                                    funky shoes and half chaps. was riding in z-coil work boots. now my hip won't tolerate them (post surgery)...will probably start back riding in low cut keen's and toe cages.

                                    something STICKY on my butt!

                                    does anybody feel that big honkin' knee blocks help stability? i have had a hip issue that's made me crooked for the last 40 years. just had the hip operated on, but it's probably never going to be 'normal'.

                                    also - i have lost so much muscle mass that it's going to take about forever to rebuild it!

                                    a horse with not extravagant but VEEEERRRYYY smooth gaits (altho the little sucker did dump me once....).
                                    Last edited by tollertwins; Aug. 25, 2009, 08:03 AM. Reason: eta:

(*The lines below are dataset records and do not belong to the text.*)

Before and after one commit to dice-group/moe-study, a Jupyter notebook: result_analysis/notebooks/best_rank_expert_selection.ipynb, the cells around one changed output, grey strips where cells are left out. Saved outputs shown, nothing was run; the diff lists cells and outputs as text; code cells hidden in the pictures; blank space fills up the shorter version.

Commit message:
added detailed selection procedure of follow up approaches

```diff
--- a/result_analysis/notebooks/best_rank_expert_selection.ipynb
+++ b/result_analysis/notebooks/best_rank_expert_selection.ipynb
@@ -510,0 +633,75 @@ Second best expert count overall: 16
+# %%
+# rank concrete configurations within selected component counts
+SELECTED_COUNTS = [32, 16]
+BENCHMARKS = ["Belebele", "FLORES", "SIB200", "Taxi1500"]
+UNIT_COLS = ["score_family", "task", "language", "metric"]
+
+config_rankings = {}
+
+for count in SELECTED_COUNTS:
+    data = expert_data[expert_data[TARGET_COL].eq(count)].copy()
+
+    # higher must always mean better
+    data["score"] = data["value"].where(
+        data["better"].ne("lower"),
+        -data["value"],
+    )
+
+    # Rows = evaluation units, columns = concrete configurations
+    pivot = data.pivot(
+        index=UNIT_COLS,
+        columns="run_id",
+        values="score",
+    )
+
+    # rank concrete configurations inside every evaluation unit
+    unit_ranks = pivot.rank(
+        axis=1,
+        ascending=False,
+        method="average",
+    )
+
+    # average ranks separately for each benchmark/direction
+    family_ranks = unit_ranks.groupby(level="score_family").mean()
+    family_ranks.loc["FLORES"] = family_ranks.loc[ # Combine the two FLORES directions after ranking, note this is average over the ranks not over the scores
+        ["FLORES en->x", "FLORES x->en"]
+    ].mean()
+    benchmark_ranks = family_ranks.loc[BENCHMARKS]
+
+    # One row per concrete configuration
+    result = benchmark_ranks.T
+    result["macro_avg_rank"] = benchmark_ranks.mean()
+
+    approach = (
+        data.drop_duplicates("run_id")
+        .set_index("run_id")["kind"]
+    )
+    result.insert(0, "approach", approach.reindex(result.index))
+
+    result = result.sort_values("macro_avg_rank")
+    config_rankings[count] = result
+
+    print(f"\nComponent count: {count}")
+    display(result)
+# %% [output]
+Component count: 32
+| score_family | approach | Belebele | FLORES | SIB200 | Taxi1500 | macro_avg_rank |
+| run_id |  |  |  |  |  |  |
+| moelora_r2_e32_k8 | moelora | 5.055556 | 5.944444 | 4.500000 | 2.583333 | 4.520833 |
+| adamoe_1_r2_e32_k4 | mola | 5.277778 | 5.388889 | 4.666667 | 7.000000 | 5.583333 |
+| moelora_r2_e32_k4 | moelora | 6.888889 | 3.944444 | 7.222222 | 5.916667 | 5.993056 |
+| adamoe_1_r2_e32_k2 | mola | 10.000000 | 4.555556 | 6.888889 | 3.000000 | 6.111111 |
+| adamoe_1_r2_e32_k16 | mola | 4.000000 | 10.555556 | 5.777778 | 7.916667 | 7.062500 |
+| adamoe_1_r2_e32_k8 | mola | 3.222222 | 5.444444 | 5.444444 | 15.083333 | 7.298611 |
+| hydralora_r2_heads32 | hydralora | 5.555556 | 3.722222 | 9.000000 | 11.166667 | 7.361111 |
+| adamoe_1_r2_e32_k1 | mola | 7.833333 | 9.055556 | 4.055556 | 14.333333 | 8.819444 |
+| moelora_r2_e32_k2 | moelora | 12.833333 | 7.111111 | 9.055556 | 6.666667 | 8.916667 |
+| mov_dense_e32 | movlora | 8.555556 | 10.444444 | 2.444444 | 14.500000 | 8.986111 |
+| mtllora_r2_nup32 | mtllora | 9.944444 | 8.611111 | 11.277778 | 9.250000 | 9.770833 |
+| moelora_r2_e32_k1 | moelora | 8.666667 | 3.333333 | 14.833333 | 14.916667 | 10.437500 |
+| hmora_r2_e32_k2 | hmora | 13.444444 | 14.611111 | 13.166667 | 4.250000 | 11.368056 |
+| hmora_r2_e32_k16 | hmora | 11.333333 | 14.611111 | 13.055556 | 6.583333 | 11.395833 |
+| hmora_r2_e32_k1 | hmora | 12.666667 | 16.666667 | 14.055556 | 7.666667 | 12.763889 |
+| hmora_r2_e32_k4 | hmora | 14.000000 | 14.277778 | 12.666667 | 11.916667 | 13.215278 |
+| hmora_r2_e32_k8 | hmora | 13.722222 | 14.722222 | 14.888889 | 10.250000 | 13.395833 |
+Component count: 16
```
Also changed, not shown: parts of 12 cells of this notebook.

                                    • #19
                                      Cheese grater stirrup pads. I have wriggly weakankles and have trouble pushing/keeping my heels down. Cheese graters really help me.

                                      And ditto proper mounting blocks, full seats, bucking straps! And my wonderful trainer, who has made all the difference for both the horse and me.
                                      Don't wrassle with a hog. You just get dirty, and the hog likes it.

                                      Collecting Thoroughbreds - tales of a re-rider and some TBs


                                      • #20
                                        I use the same schooling bridle on all three horses.

                                        It is easier to adjust the cheekpieces than to clean three bridles.
                                        The Noodlehttp://tiny.cc/NGKmT&http://tiny.cc/gioSA
                                        Boy Wonderhttp://tiny.cc/G9290
                                        The Hana is nuts! NUTS!!http://tinyurl.com/SOCRAZY